Look through the data below and, wherever a line carries the word "part", please copy that line.

◆ **Source information**:
--------------------------------------------------
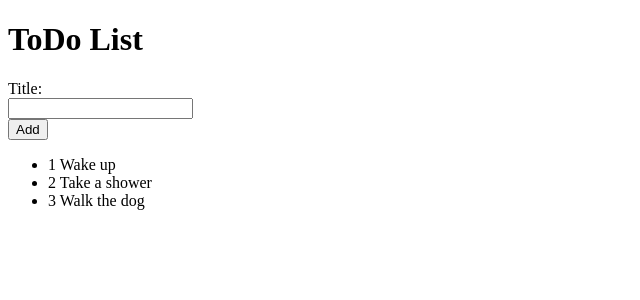
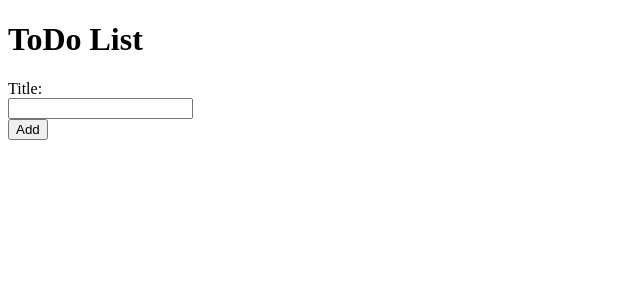
Before and after one commit to annaUniversal/react-todo, a React (Create React App) app: page / in a window 1280 px wide. Shown: the top 300 px of the page, without its empty margins (0-640 px from the left). Built offline with nearby package versions, Linux system fonts and the light colour scheme.

Commit message:
Lesson 1-4 without the lase part

```diff
--- a/src/AddTodoForm.js
+++ b/src/AddTodoForm.js
@@ -1,24 +1,38 @@
-import React from "react";
+import React, { useState } from "react";
 
 const AddTodoForm = (props) => {
+  const [todoTitle, setTodoTitle] = useState(""); // Initialize todoTitle state with an empty string
 
-  const handleAddTodo =(event) =>{
+  const handleTitleChange = (event) => {
+    const newTodoTitle = event.target.value;
+    setTodoTitle(newTodoTitle);
+  };
+
+  const handleAddTodo = (event) => {
     event.preventDefault();
-    const todoTitle = event.target.title.value; // Get value from input field by its id
     console.log(todoTitle);
 
-    props.onAddTodo(todoTitle);
-    event.target.reset(); // Reset the form after submission
-  }
+    props.onAddTodo({ title: todoTitle, id: Date.now() });
+
+    // Reset the todoTitle state to an empty string
+    setTodoTitle(""); // Reset the todoTitle state to an empty string
+  };
 
   return (
     <div>
       <form onSubmit={handleAddTodo}>
         <label htmlFor="todoTitle">Title:</label>
         <br />
-        <input type="text" id="todoTitle" name="title" required />
+        <input
+          type="text"
+          id="todoTitle"
+          name="title"
+          value={todoTitle}
+          onChange={handleTitleChange}
+          required
+        />
         <br />
-        <button type="submit"  >Add</button>
+        <button type="submit">Add</button>
       </form>
     </div>
   );
--- a/src/App.js
+++ b/src/App.js
@@ -1,16 +1,20 @@
-import React, {useState} from "react";
+import React, { useState } from "react";
 import TodoList from "./TodoList";
 import AddTodoForm from "./AddTodoForm.js";
 
 function App() {
-  const [newTodo, setNewTodo] = useState('');
+  const [todoList, setTodoList] = useState([]);
+
+  const addTodo = (newTodo) => {
+    setTodoList([...todoList, newTodo]);
+  };
 
   return (
     <div>
       <h1>ToDo List</h1>
-      <AddTodoForm onAddTodo ={setNewTodo}/>
-      <p>{newTodo} </p>
-      <TodoList />
+      <AddTodoForm onAddTodo={addTodo} />
+
+      <TodoList todoList={todoList} />
     </div>
   );
 }
--- a/src/TodoList.js
+++ b/src/TodoList.js
@@ -1,26 +1,26 @@
 import React from "react";
 import TodoListItem from "./TodoListItem";
 
-const todoList = [
-  {
-    id: 1,
-    title: "Wake up",
-  },
-  {
-    id: 2,
-    title: "Take a shower",
-  },
-  {
-    id: 3,
-    title: "Walk the dog",
-  },
-];
+// const todoList = [
+//   {
+//     id: 1,
+//     title: "Wake up",
+//   },
+//   {
+//     id: 2,
+//     title: "Take a shower",
+//   },
+//   {
+//     id: 3,
+//     title: "Walk the dog",
+//   },
+// ];
 
-const TodoList = () => {
+const TodoList = (props) => {
   return (
     <ul>
-      {todoList.map((item) => (
-        <TodoListItem key={item.id} todo ={item} />
+      {props.todoList.map((item) => (
+        <TodoListItem key={item.id} todo={item} />
       ))}
     </ul>
   );
```
Also changed, not shown: src/TodoListItem.js (+7 -5 lines).
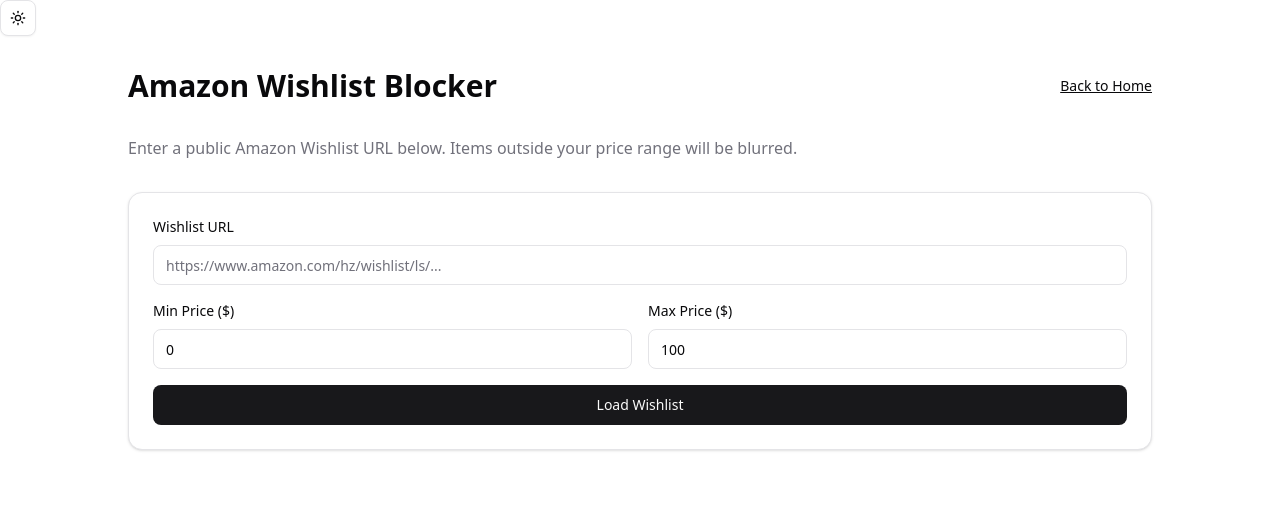
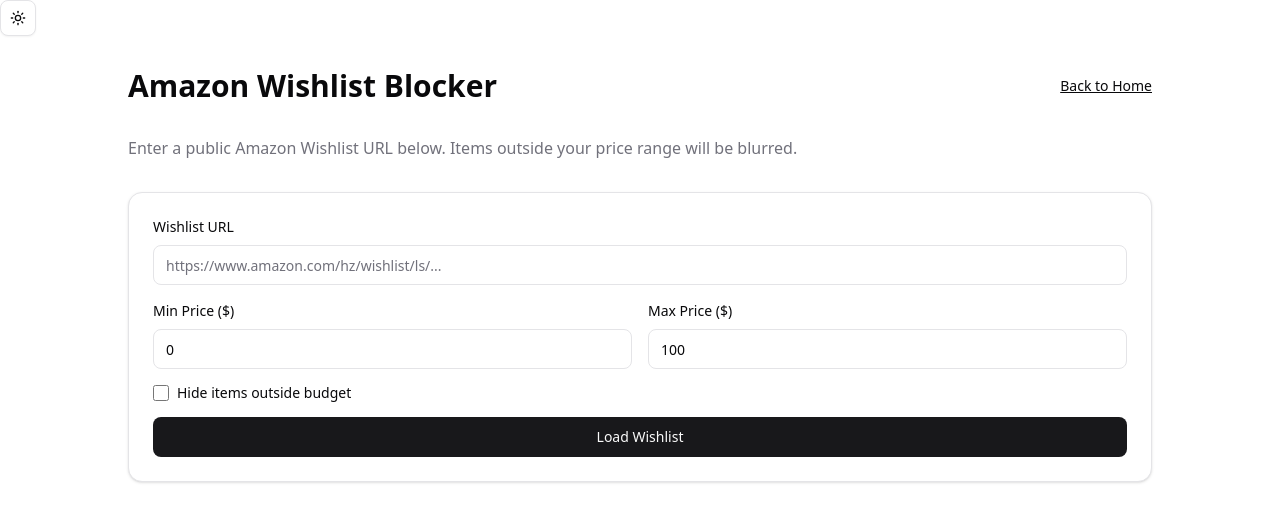
Before and after one commit to tonyisup/tonyismcp, a Next.js app: page /wishlist in a window 1280 px wide. Shown: the top 522 px of the page. Built offline with nearby package versions, Linux system fonts and the light colour scheme.

Commit message:
feat: add Amazon wishlist viewer with scraping and price filtering functionality

```diff
--- a/app/wishlist/actions.ts
+++ b/app/wishlist/actions.ts
@@ -31,6 +31,7 @@
     const html = await response.text();
     const $ = cheerio.load(html);
     const items: WishlistItem[] = [];
+    const seenIds = new Set<string>();
 
     // Amazon Wishlist selectors are tricky and change.
     // Typical structure: <li data-id="..."> ... </li> or <div id="g-items"> ... </div>
@@ -41,24 +42,49 @@
 
     listItems.each((_, element) => {
       const el = $(element);
-      const id = el.attr('data-id') || el.attr('data-itemid') || `item-${Math.random()}`;
+      // console.log('element', el);
+      // Try to find ASIN
+      const asin = el.attr('data-asin') || el.attr('data-itemid');
 
       // Title
       const title = el.find('a[id^="itemName_"]').attr('title') ||
-                  el.find('h2 a').text().trim() ||
-                  el.find('h3 a').text().trim();
+        el.find('h2 a').text().trim() ||
+        el.find('h3 a').text().trim();
 
       // Image
       const imageUrl = el.find('img').attr('src') || '';
 
       // Link
       let link = el.find('a[id^="itemName_"]').attr('href') ||
-                 el.find('h2 a').attr('href') ||
-                 '';
+        el.find('h2 a').attr('href') ||
+        '';
 
       if (link && !link.startsWith('http')) {
         link = 'https://www.amazon.com' + link;
       }
+
+      // Generate a unique ID
+      let id = asin;
+      if (!id) {
+        // Try to extract ASIN from link
+        const asinMatch = link.match(/\/dp\/([A-Z0-9]{10})/);
+        if (asinMatch) {
+          id = asinMatch[1];
+        }
+      }
+
+      // Fallback ID if no ASIN found: use title + part of link to ensure uniqueness
+      if (!id) {
+        if (title) {
+          id = `${title.substring(0, 20)}-${link.substring(link.length - 10)}`;
+        } else {
+          id = `item-${Math.random().toString(36).substr(2, 9)}`;
+        }
+      }
+
+      // Deduplicate
+      if (seenIds.has(id)) return;
+      seenIds.add(id);
 
       // Price
       // Price can be in multiple places depending on view (list vs grid)
--- a/app/wishlist/page.tsx
+++ b/app/wishlist/page.tsx
@@ -14,6 +14,7 @@
   const [url, setUrl] = useState('');
   const [minPrice, setMinPrice] = useState<number | ''>(0);
   const [maxPrice, setMaxPrice] = useState<number | ''>(100);
+  const [hideOutsideBudget, setHideOutsideBudget] = useState(false);
   const [items, setItems] = useState<WishlistItem[]>([]);
   const [loading, setLoading] = useState(false);
   const [error, setError] = useState<string | null>(null);
@@ -164,6 +165,19 @@
               </div>
             </div>
 
+            <div className="flex items-center space-x-2">
+              <input
+                type="checkbox"
+                id="hideOutsideBudget"
+                className="h-4 w-4 rounded border-gray-300 text-primary focus:ring-primary"
+                checked={hideOutsideBudget}
+                onChange={(e) => setHideOutsideBudget(e.target.checked)}
+              />
+              <label htmlFor="hideOutsideBudget" className="text-sm font-medium leading-none peer-disabled:cursor-not-allowed peer-disabled:opacity-70">
+                Hide items outside budget
+              </label>
+            </div>
+
             <button
               type="submit"
               disabled={loading}
@@ -186,6 +200,8 @@
             const min = minPrice === '' ? 0 : minPrice;
             const max = maxPrice === '' ? Infinity : maxPrice;
             const isBlurred = price < min || price > max;
+
+            if (hideOutsideBudget && isBlurred) return null;
 
             return (
               <Card key={item.id} className="overflow-hidden relative group">
```
Lines whose indentation alone changed are shown as unchanged.
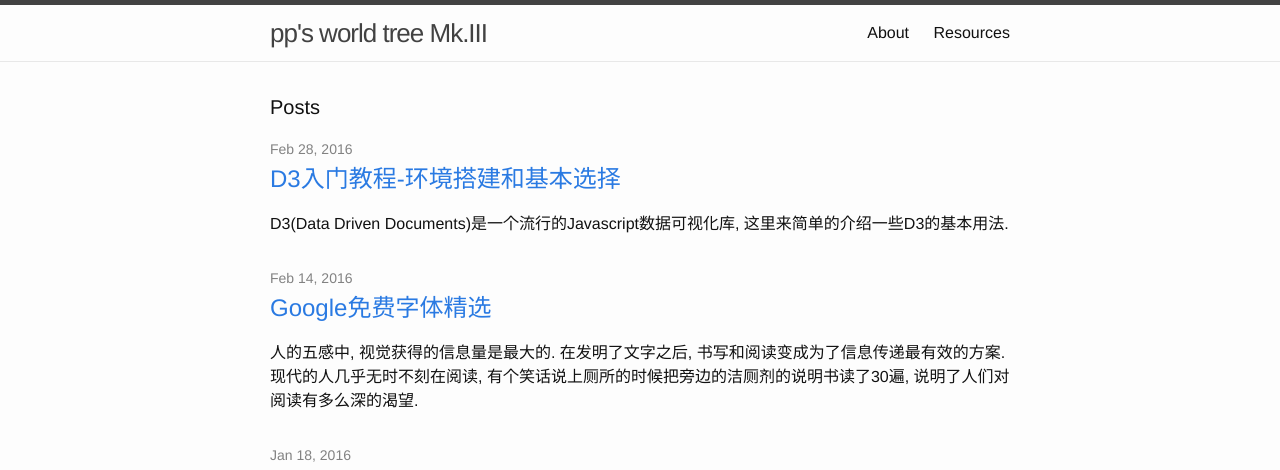
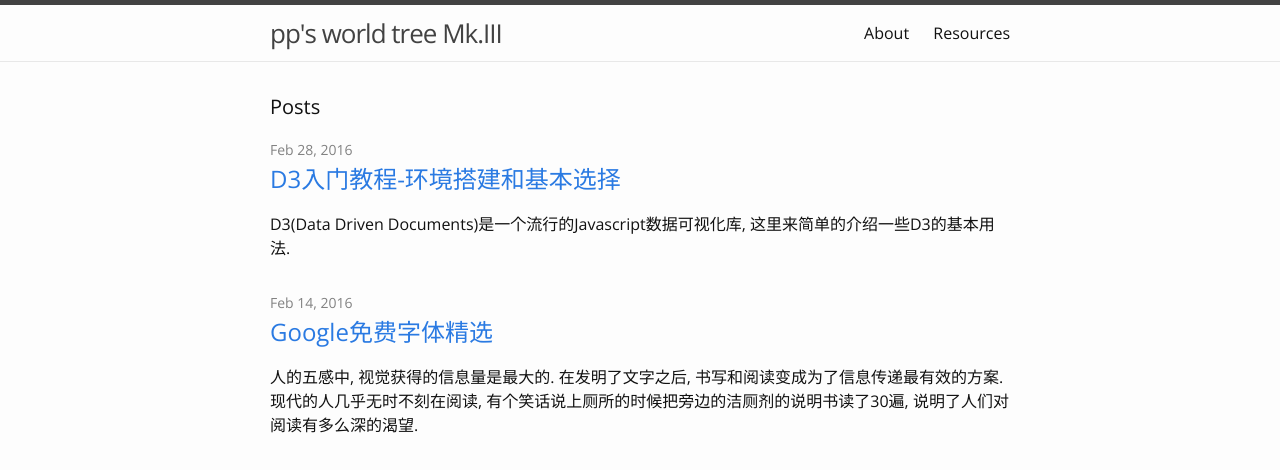
Before and after one commit to pp2moonbird/pp2moonbird.github.io, a Jekyll site: the page built from index.html, in a window 1280 px wide. Shown: the top 470 px of the page. Built offline with Jekyll 4.4.1, drawn with Linux system fonts in a browser that asks for light colours.

Commit message:
change default western font to open sans

```diff
--- a/_includes/head.html
+++ b/_includes/head.html
@@ -10,4 +10,5 @@
   <link rel="canonical" href="{{ page.url | replace:'index.html','' | prepend: site.baseurl | prepend: site.url }}">
   <link rel="alternate" type="application/rss+xml" title="{{ site.title }}" href="{{ "/feed.xml" | prepend: site.baseurl | prepend: site.url }}">
   <link rel="shortcut icon" type="image/x-icon" href="{{ "/favicon.ico" | prepend: site.baseurl | prepend: site.url }}">
+  <link href='https://fonts.googleapis.com/css?family=Open+Sans' rel='stylesheet' type='text/css'>
 </head>
--- a/css/main.scss
+++ b/css/main.scss
@@ -6,7 +6,7 @@
 
 
 // Our variables
-$base-font-family: "Helvetica Neue", Helvetica, Arial, sans-serif, Microsoft Yahei;
+$base-font-family: "Open Sans", "Helvetica Neue", Helvetica, Arial, sans-serif, Microsoft Yahei;
 $base-font-size:   16px;
 $base-font-weight: 400;
 $small-font-size:  $base-font-size * 0.875;
```
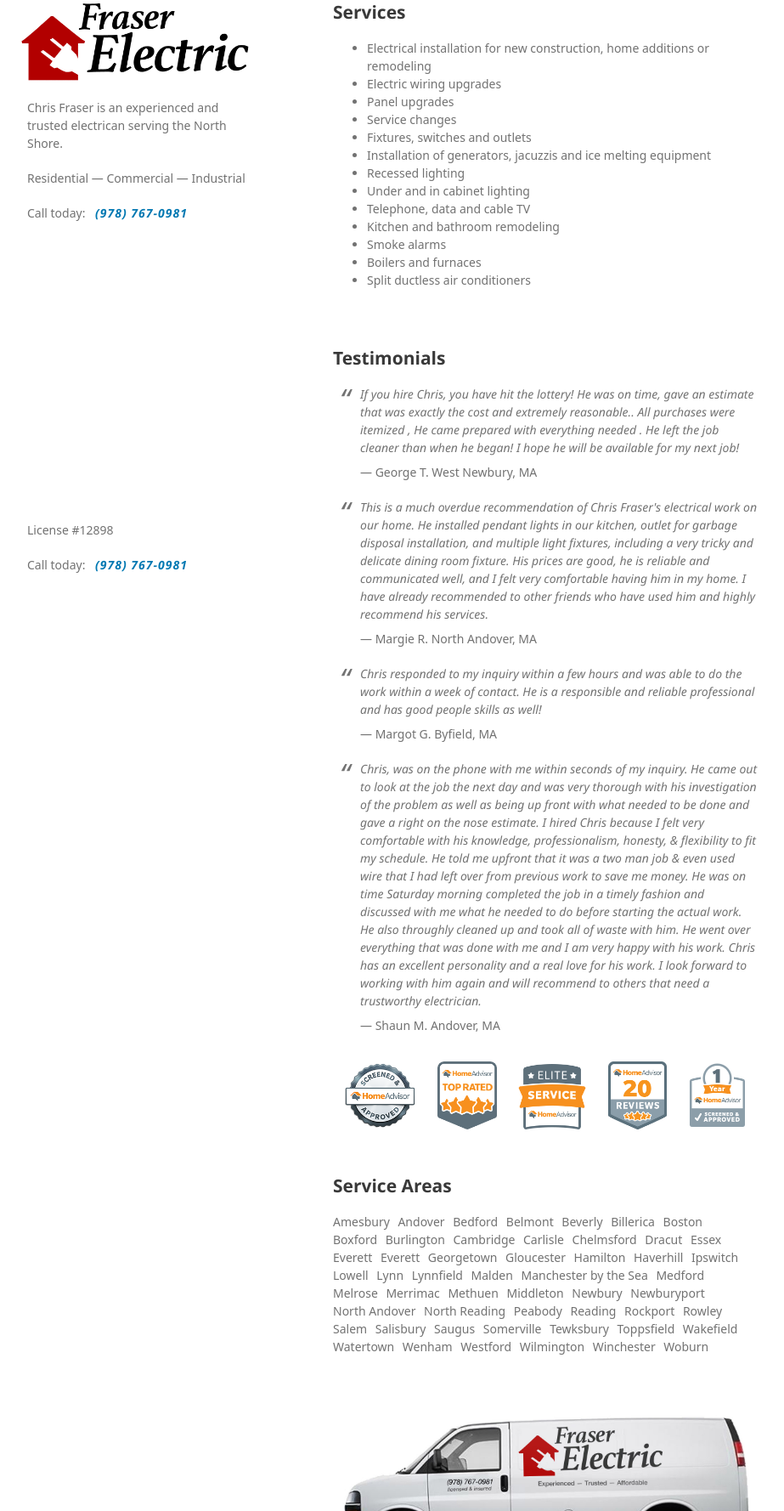
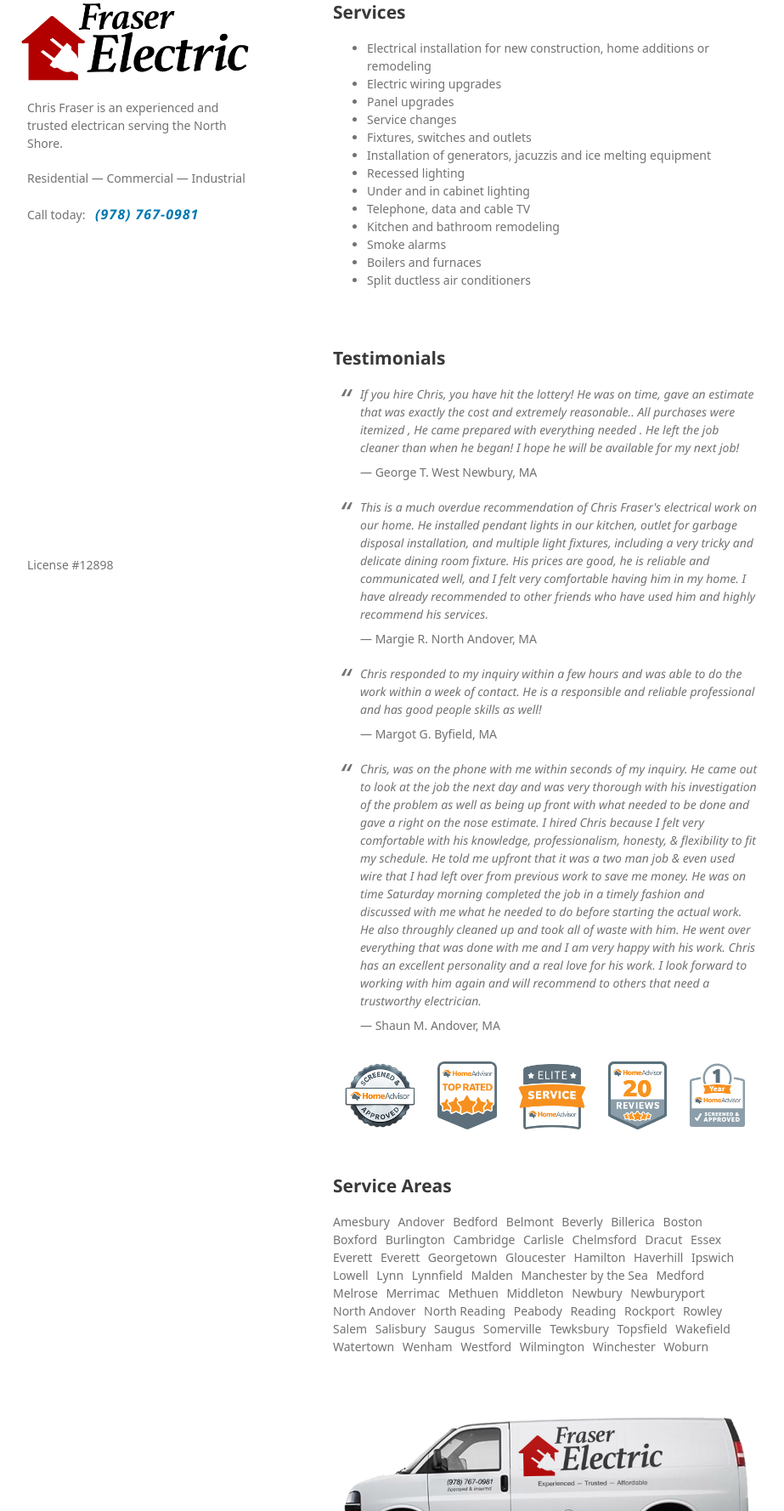
Before and after one commit to afraser/fraser-electric, a plain HTML site: page index.html in a window 1280 px wide. Shown: the part 55-1833 px from the top of the page at 85% size, without its empty margins (178-1101 px from the left). Drawn offline with Linux system fonts and the light colour scheme; a web font is replaced by a local one.

Commit message:
spelling fixes and link the phone number so people can tap it to call

```diff
--- a/index.html
+++ b/index.html
@@ -24,8 +24,7 @@
           <span>Commercial</span> &mdash;
           <span>Industrial</span>
         </p>
-        <p>Call today: <strong class='phone-number'>(978) 767-0981</strong></p>
-
+        <p class='call-today'>Call today: <a href='tel:+19787670981' class='phone-number'>(978) 767-0981</a></p>
         <!-- <p><a href="https://www.facebook.com/Fraser-Electric-1602784889959121/">Facebook</a></p> -->
       </header>
 
@@ -160,7 +159,7 @@
           <li>Gloucester</li>
           <li>Hamilton</li>
           <li>Haverhill</li>
-          <li>Ipswitch</li>
+          <li>Ipswich</li>
           <li>Lowell</li>
           <li>Lynn</li>
           <li>Lynnfield</li>
@@ -184,7 +183,7 @@
           <li>Saugus</li>
           <li>Somerville</li>
           <li>Tewksbury</li>
-          <li>Toppsfield</li>
+          <li>Topsfield</li>
           <li>Wakefield</li>
           <li>Watertown</li>
           <li>Wenham</li>
@@ -201,7 +200,7 @@
 
       <footer class='footer'>
         <p>License #12898</p>
-        <p>Call today: <strong class='phone-number'>(978) 767-0981</strong></p>
+        <p class='call-today'>Call today: <a href='tel:+19787670981' class='phone-number'>(978) 767-0981</a></p>
       </footer>
     </div>
     <!-- <script src="https://code.jquery.com/jquery-2.2.3.min.js"></script> -->
--- a/stylesheets/styles.css
+++ b/stylesheets/styles.css
@@ -255,11 +255,17 @@ hr {
 
 
 .phone-number {
+  font-size: 1rem;
   color: #0078B2;
   font-style: italic;
   font-weight: bold;
   letter-spacing: 1px;
   margin-left: .5rem;
+}
+.phone-number:hover,
+.phone-number:focus,
+.phone-number:active {
+  text-decoration: underline;
 }
 .logo {
   margin-bottom: 1rem;
@@ -267,6 +273,9 @@ hr {
 @media print, screen and (min-width: 961px) {
   .logo {
     margin-left: -0.5rem;
+  }
+  footer .call-today {
+    display: none;
   }
 }
 @media print, screen and (max-width: 960px) {
```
--------------------------------------------------
◆ **Answer box**:
Lesson 1-4 without the lase part
+      // Fallback ID if no ASIN found: use title + part of link to ensure uniqueness
Before and after one commit to afraser/fraser-electric, a plain HTML site: page index.html in a window 1280 px wide. Shown: the part 55-1833 px from the top of the page at 85% size, without its empty margins (178-1101 px from the left). Drawn offline with Linux system fonts and the light colour scheme; a web font is replaced by a local one.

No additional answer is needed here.